The Wellcome Trust Sanger Institute has purchased OpGen's Argus Optical Mapping System, which is expected to reduce the time and cost of whole genome sequence assembly. The Mapping and Archive Sequencing Division at the Sanger Institute plans to begin optical mapping of bacteria and parasites in January.
“Traditional mapping techniques used to create a physical map of ordered sequence contigs can take 3–6 months to complete for a small eukaryote such as a helminth,” says Carol Churcher, head of sequencing operations, Sanger Institute. “We need a new approach to improve the efficiency of finishing and validating sequence assemblies.”
Launched in June 2010, the Argus Optical Mapping System provides high-resolution, whole genome restriction maps for strain typing, comparative genomics, and sequence assembly of microbial genomes. It is based on technology that generates ordered, whole genome restriction maps from single DNA molecules. This technology is free from the limitations of gel, PCR, and sequencing-based methodologies, according to the firm.
By utilizing an optical map as the whole genome scaffold, researchers are able to identify gaps in a sequence and target specific areas of the genome for additional sequencing.
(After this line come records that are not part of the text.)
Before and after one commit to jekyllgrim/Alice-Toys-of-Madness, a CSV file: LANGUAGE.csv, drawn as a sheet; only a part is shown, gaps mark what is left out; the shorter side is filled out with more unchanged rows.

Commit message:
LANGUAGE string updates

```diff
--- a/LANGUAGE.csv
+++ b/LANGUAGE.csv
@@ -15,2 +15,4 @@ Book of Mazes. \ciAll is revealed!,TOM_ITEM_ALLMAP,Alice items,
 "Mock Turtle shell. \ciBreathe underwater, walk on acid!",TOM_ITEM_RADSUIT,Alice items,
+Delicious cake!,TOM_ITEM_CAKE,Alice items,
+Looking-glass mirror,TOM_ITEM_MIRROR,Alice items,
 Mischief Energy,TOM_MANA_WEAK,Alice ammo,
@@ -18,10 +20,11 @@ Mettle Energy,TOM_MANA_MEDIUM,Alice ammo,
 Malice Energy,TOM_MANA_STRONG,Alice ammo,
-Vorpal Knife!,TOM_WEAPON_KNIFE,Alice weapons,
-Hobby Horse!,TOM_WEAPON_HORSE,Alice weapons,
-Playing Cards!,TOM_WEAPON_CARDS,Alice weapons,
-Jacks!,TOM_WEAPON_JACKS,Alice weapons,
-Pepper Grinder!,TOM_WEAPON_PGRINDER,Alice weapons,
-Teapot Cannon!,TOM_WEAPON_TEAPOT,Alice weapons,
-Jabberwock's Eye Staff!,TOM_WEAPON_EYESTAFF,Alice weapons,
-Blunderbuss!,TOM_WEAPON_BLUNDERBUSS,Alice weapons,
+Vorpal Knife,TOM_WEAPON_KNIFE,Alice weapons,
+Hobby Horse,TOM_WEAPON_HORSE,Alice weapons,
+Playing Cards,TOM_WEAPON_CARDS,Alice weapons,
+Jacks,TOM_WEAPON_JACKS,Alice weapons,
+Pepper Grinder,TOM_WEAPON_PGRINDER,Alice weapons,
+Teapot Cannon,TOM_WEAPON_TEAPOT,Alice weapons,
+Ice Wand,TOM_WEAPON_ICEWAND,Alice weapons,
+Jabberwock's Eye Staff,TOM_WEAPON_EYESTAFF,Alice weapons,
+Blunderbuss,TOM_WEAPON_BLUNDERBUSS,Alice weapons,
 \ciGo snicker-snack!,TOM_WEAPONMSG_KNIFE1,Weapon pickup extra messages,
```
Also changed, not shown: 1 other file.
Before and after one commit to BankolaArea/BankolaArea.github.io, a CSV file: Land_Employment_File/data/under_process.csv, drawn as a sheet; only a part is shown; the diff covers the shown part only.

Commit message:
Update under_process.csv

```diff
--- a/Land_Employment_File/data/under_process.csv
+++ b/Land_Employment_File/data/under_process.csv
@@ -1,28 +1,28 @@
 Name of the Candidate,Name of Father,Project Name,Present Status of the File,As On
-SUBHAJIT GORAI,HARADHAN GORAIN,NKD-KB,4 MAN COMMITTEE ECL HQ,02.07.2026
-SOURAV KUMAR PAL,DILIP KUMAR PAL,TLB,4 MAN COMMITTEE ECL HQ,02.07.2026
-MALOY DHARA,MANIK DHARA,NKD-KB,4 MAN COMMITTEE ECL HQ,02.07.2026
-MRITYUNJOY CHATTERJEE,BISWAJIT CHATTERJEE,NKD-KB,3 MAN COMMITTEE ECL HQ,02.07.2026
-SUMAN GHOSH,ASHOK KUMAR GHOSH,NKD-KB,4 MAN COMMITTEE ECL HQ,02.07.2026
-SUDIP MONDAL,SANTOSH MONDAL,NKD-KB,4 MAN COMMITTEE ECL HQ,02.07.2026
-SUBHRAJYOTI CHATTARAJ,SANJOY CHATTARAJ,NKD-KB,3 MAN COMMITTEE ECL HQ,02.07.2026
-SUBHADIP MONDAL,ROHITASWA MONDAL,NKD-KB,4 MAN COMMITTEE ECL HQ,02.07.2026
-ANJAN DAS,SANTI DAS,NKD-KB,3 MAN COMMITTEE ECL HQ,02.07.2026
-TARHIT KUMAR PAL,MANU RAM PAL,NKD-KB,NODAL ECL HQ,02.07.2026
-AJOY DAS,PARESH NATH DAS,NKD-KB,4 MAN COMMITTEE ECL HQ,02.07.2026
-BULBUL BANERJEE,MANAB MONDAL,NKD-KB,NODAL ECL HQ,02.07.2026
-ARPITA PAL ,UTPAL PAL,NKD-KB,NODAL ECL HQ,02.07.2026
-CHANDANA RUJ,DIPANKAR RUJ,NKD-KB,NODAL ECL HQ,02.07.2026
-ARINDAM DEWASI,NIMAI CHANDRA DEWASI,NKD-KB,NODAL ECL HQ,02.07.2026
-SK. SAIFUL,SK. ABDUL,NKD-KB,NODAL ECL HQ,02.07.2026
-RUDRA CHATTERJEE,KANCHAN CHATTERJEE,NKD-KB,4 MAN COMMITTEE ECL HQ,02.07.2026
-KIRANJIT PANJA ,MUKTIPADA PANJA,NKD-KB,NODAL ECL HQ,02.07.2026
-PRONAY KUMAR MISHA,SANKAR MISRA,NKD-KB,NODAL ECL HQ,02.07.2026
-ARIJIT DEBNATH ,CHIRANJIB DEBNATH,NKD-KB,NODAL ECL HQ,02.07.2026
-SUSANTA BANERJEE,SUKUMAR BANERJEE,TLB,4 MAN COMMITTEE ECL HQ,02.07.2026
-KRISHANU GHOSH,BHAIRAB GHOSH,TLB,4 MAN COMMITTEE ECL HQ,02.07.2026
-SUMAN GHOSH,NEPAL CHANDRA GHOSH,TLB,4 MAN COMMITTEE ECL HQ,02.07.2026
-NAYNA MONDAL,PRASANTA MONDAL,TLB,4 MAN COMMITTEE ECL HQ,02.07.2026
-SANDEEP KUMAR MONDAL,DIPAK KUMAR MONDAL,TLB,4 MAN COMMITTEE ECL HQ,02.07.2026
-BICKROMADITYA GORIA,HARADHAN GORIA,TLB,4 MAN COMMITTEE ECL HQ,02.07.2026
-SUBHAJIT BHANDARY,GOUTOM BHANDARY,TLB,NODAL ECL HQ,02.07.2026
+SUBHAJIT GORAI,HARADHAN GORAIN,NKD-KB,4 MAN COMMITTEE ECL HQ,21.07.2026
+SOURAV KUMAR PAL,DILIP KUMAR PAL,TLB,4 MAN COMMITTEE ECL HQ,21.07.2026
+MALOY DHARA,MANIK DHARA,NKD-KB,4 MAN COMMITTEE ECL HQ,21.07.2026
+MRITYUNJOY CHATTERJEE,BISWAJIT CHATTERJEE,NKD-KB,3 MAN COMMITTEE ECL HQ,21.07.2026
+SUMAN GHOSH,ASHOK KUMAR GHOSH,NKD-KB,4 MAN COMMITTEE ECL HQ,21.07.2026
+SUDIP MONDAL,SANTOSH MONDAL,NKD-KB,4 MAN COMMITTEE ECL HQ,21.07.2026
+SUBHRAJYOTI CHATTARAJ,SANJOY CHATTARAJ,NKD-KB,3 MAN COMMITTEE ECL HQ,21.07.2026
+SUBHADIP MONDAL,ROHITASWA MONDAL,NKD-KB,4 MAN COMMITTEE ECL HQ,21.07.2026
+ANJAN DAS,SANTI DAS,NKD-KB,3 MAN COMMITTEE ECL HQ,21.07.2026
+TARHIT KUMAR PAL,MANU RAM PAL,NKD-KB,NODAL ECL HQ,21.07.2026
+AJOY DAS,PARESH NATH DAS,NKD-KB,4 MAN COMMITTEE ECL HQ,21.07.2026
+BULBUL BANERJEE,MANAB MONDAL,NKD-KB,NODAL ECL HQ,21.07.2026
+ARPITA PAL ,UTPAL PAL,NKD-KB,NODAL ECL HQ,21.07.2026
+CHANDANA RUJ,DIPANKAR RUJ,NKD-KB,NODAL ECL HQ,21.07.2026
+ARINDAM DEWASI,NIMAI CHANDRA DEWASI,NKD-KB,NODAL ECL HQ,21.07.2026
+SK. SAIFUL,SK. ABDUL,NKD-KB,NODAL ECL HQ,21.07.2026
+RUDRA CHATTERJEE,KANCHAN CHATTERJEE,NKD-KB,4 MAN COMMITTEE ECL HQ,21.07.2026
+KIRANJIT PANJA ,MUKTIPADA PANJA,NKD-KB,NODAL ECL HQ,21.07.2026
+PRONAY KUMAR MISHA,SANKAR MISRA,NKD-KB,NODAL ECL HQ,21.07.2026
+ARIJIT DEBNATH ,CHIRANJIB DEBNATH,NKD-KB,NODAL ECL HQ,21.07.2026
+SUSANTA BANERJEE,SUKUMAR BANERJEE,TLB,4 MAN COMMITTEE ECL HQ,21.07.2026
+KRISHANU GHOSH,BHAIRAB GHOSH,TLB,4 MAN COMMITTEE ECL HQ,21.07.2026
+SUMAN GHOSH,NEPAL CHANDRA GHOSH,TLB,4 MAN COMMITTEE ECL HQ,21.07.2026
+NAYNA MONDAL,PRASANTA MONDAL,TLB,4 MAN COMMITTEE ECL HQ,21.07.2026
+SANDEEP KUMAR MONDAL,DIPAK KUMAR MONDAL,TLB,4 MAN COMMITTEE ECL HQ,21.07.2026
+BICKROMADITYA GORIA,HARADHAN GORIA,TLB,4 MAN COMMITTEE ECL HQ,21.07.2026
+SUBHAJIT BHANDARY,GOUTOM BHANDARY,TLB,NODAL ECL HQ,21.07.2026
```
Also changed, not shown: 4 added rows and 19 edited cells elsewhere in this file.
This reduces the need for thousands of cloning, PCR, and sequencing reactions involved with traditional finishing techniques. It also provides a sequence method for whole genome sequence assembly validation.
In September 2010, OpGen secured $17 million Series B equity financing to support the marketing of the Optical Mapping System, to fund the development of new applications that will complement sequencing technologies and help facilitate rapid completion of large genome mapping, and to finish technologies currently under development at the company. In November 2010, BGI announced its intent to use Argus Optical Mapping System for de novo sequence finishing in human, plant, and animal genomes.